__Assignment__
Each entry must be returned exactly. None may be omitted.

__Supplied records__

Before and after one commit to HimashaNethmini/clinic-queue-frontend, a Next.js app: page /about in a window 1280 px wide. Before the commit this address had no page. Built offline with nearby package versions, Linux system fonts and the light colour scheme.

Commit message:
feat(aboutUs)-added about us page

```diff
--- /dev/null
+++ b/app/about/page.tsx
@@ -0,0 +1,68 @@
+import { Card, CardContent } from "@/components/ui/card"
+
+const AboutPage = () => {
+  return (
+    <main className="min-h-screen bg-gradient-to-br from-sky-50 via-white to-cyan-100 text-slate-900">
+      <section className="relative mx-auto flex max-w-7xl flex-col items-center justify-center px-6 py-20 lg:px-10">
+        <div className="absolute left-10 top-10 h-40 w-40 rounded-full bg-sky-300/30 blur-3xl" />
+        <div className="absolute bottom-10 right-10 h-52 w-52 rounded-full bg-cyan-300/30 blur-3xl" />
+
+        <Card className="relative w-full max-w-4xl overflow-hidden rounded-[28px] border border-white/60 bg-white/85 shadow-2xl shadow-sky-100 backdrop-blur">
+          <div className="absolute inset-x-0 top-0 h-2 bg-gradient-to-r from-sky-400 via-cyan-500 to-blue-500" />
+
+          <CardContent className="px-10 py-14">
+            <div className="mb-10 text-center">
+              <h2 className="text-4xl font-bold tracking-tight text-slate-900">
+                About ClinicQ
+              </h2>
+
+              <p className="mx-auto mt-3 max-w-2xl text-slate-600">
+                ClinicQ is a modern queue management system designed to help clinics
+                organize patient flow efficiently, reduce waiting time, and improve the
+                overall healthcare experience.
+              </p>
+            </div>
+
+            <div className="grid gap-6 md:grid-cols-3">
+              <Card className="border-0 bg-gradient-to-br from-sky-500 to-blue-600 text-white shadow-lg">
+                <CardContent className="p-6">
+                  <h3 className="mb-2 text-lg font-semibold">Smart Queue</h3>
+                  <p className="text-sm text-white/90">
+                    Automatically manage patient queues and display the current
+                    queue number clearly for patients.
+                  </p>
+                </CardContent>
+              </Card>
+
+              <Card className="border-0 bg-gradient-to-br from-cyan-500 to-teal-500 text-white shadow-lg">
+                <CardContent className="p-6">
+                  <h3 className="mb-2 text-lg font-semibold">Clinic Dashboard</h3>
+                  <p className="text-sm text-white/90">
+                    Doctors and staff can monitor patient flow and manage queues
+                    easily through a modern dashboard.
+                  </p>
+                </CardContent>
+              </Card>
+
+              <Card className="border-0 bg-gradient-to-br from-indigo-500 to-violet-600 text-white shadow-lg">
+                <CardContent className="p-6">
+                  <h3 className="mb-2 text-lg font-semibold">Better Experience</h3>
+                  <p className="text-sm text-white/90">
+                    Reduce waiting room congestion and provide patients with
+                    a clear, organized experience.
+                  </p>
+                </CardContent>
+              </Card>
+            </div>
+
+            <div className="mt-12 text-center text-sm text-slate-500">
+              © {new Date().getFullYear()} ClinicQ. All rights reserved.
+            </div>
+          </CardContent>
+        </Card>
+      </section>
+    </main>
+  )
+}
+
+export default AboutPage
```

__Solution for this task__
Before and after one commit to HimashaNethmini/clinic-queue-frontend, a Next.js app: page /about in a window 1280 px wide. Before the commit this address had no page. Built offline with nearby package versions, Linux system fonts and the light colour scheme.

Commit message:
feat(aboutUs)-added about us page

```diff
--- /dev/null
+++ b/app/about/page.tsx
@@ -0,0 +1,68 @@
+import { Card, CardContent } from "@/components/ui/card"
+
+const AboutPage = () => {
+  return (
+    <main className="min-h-screen bg-gradient-to-br from-sky-50 via-white to-cyan-100 text-slate-900">
+      <section className="relative mx-auto flex max-w-7xl flex-col items-center justify-center px-6 py-20 lg:px-10">
+        <div className="absolute left-10 top-10 h-40 w-40 rounded-full bg-sky-300/30 blur-3xl" />
+        <div className="absolute bottom-10 right-10 h-52 w-52 rounded-full bg-cyan-300/30 blur-3xl" />
+
+        <Card className="relative w-full max-w-4xl overflow-hidden rounded-[28px] border border-white/60 bg-white/85 shadow-2xl shadow-sky-100 backdrop-blur">
+          <div className="absolute inset-x-0 top-0 h-2 bg-gradient-to-r from-sky-400 via-cyan-500 to-blue-500" />
+
+          <CardContent className="px-10 py-14">
+            <div className="mb-10 text-center">
+              <h2 className="text-4xl font-bold tracking-tight text-slate-900">
+                About ClinicQ
+              </h2>
+
+              <p className="mx-auto mt-3 max-w-2xl text-slate-600">
+                ClinicQ is a modern queue management system designed to help clinics
+                organize patient flow efficiently, reduce waiting time, and improve the
+                overall healthcare experience.
+              </p>
+            </div>
+
+            <div className="grid gap-6 md:grid-cols-3">
+              <Card className="border-0 bg-gradient-to-br from-sky-500 to-blue-600 text-white shadow-lg">
+                <CardContent className="p-6">
+                  <h3 className="mb-2 text-lg font-semibold">Smart Queue</h3>
+                  <p className="text-sm text-white/90">
+                    Automatically manage patient queues and display the current
+                    queue number clearly for patients.
+                  </p>
+                </CardContent>
+              </Card>
+
+              <Card className="border-0 bg-gradient-to-br from-cyan-500 to-teal-500 text-white shadow-lg">
+                <CardContent className="p-6">
+                  <h3 className="mb-2 text-lg font-semibold">Clinic Dashboard</h3>
+                  <p className="text-sm text-white/90">
+                    Doctors and staff can monitor patient flow and manage queues
+                    easily through a modern dashboard.
+                  </p>
+                </CardContent>
+              </Card>
+
+              <Card className="border-0 bg-gradient-to-br from-indigo-500 to-violet-600 text-white shadow-lg">
+                <CardContent className="p-6">
+                  <h3 className="mb-2 text-lg font-semibold">Better Experience</h3>
+                  <p className="text-sm text-white/90">
+                    Reduce waiting room congestion and provide patients with
+                    a clear, organized experience.
+                  </p>
+                </CardContent>
+              </Card>
+            </div>
+
+            <div className="mt-12 text-center text-sm text-slate-500">
+              © {new Date().getFullYear()} ClinicQ. All rights reserved.
+            </div>
+          </CardContent>
+        </Card>
+      </section>
+    </main>
+  )
+}
+
+export default AboutPage
```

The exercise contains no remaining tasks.